So, I set out to learn a little about this folk hero and his sturdy blue companion. To make a bad feeling worse, I learned that Paul Bunyon was probably more of a marketing ploy than a character that had developed out of the lore of this area of the country. My optimism sunk as I realized the symbolism of this discovery. Here I was struggling through an American experience, looking for insight, looking for hope, looking for inspiration and I was slapped down by a fiction of our long capitalist system. Marketing is one of the things that is really wrong with this country. We spend so much time, energy and money in creating the impression of how things are instead of really making things right. The banking system is completely fucked up, taking money from the government and then throwing people out of their homes yet there are more bank commercials than ever painting some rosy picture of the services they provide. BP fucks up an entire ecosystem and then spends millions and millions to improve their image instead of going the extra mile to really make things right.
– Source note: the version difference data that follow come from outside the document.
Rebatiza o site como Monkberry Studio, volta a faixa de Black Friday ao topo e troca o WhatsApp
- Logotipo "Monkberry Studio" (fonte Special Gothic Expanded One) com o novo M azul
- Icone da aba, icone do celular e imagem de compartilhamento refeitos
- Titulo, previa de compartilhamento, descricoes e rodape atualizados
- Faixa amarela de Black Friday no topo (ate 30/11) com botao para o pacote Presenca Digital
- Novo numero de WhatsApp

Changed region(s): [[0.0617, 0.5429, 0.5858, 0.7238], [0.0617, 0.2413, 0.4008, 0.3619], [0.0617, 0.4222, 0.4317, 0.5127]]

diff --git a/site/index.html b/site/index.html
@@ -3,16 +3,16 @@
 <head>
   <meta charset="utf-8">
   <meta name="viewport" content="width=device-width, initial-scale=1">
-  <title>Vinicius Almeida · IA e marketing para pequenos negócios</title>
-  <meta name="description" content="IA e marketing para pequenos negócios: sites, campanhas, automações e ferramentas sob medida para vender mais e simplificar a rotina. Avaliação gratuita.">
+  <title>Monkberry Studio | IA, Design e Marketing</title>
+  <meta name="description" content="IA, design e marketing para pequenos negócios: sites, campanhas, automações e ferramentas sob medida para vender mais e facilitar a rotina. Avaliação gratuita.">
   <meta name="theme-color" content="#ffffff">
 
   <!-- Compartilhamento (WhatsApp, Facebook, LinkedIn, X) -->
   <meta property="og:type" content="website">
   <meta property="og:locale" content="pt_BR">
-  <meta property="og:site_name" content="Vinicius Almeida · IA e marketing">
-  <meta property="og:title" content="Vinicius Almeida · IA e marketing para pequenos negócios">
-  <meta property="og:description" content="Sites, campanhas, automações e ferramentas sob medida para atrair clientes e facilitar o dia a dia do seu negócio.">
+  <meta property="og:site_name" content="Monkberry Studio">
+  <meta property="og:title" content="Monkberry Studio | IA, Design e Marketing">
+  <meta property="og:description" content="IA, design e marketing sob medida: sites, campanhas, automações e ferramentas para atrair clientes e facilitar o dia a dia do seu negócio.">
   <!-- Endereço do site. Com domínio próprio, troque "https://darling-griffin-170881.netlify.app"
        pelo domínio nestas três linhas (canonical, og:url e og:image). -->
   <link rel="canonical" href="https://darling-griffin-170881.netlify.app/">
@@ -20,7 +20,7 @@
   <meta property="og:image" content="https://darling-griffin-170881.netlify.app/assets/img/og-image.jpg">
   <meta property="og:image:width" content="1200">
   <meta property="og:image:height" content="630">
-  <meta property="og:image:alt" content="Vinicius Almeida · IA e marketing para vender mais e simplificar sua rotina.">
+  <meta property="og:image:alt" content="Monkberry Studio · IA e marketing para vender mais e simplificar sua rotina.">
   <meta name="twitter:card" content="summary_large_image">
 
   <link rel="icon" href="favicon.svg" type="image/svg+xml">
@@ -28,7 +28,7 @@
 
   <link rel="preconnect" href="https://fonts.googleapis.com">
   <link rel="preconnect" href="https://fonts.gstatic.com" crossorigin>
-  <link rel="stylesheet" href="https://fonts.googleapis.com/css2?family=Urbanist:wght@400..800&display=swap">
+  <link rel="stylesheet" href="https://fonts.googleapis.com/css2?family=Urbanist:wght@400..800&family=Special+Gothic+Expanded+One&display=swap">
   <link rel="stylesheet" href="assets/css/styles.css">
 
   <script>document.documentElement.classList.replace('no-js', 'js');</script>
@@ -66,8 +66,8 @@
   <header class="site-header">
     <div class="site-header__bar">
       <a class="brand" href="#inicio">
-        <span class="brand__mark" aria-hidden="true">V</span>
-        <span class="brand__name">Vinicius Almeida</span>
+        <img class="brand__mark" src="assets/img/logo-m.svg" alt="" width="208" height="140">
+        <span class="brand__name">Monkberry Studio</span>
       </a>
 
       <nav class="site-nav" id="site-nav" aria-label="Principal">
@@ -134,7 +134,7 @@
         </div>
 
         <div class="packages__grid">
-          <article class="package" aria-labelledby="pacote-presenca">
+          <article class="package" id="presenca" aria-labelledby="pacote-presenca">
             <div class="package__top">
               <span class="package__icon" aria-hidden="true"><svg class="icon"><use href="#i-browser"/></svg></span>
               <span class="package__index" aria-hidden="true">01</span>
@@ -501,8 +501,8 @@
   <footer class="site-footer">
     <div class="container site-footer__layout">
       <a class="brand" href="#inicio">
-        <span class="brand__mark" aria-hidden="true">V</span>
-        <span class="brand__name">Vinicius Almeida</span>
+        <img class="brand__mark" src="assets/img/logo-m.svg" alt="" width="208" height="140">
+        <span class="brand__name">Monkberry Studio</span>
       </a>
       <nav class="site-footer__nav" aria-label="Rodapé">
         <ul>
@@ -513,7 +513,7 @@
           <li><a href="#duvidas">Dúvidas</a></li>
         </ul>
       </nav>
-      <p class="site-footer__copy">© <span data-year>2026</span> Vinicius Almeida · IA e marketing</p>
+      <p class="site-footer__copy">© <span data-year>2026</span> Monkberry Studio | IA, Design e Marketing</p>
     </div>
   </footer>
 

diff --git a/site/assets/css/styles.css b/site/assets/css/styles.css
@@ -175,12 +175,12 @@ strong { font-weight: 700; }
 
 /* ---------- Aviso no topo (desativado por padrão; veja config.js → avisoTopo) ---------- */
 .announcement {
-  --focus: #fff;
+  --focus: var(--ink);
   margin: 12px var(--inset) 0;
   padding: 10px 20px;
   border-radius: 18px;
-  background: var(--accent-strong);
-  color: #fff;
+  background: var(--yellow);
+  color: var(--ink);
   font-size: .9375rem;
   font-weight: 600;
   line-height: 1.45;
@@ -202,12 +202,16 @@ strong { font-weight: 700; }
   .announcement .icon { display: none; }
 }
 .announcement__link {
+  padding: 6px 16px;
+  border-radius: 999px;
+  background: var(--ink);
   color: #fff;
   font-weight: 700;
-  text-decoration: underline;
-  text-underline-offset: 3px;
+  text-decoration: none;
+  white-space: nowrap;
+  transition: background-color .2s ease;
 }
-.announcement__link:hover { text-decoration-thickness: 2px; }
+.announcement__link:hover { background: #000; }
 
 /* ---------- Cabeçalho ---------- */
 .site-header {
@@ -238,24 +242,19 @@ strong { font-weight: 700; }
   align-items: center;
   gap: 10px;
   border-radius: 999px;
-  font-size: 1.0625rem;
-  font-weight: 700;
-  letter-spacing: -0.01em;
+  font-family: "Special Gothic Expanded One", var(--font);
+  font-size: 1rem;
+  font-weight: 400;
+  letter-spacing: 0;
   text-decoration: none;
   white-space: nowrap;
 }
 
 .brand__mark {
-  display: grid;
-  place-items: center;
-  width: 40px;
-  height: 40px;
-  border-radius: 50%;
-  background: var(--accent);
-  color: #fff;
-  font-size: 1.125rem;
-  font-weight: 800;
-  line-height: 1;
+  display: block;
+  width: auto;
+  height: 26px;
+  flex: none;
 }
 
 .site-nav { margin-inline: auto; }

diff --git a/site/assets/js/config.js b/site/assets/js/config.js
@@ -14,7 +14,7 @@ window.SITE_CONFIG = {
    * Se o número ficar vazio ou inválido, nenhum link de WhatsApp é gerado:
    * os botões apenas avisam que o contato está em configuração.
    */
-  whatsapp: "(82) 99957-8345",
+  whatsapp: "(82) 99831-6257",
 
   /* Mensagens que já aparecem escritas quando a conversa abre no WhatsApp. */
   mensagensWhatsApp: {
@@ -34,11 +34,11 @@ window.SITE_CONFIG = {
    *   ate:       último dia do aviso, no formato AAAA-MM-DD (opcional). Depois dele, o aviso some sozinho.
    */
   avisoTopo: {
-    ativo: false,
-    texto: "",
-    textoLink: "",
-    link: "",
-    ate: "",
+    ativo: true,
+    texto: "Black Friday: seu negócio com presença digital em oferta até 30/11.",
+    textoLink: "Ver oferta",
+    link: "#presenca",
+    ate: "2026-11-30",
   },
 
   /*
Maybe this is the result of capitalist competition or maybe it’s because of TV and the Internet but why do we, as a country, allow ourselves to be scammed in this way and why do we embrace marketing as such an important part of our culture. Marketing is a form of lying and there is way too much falsity nowadays.
Anyway, after this revelation, I had a strange feeling hanging over me. We headed through North Dakota approaching Devil’s Lake. We would stop for a peek but then would continue towards Montana. Our plans, however, were abruptly interrupted by a smoking car and a swift turn to the shoulder of the highway. I had a flashback to earlier days when I jumped out of my 1972 Camaro only to find the rear wheel on fire. There was a moment of panic as Pam popped the hood and I looked inside to see where the smoke was coming from. No fire, thank God, but there was oil all over the engine. We reached out to AAA as we realized we were in the middle of nowhere. As we hooked up the minivan, the conclusion was some sort of problem with the transmission but there were signs that this wasn’t too bad. We straggled into Devil’s Lake considering our prospects for answers at 6:00 p.m. on a Friday evening. We would have to hold up here for a while and possibly reconsider our plans. At least we have the luxury of time.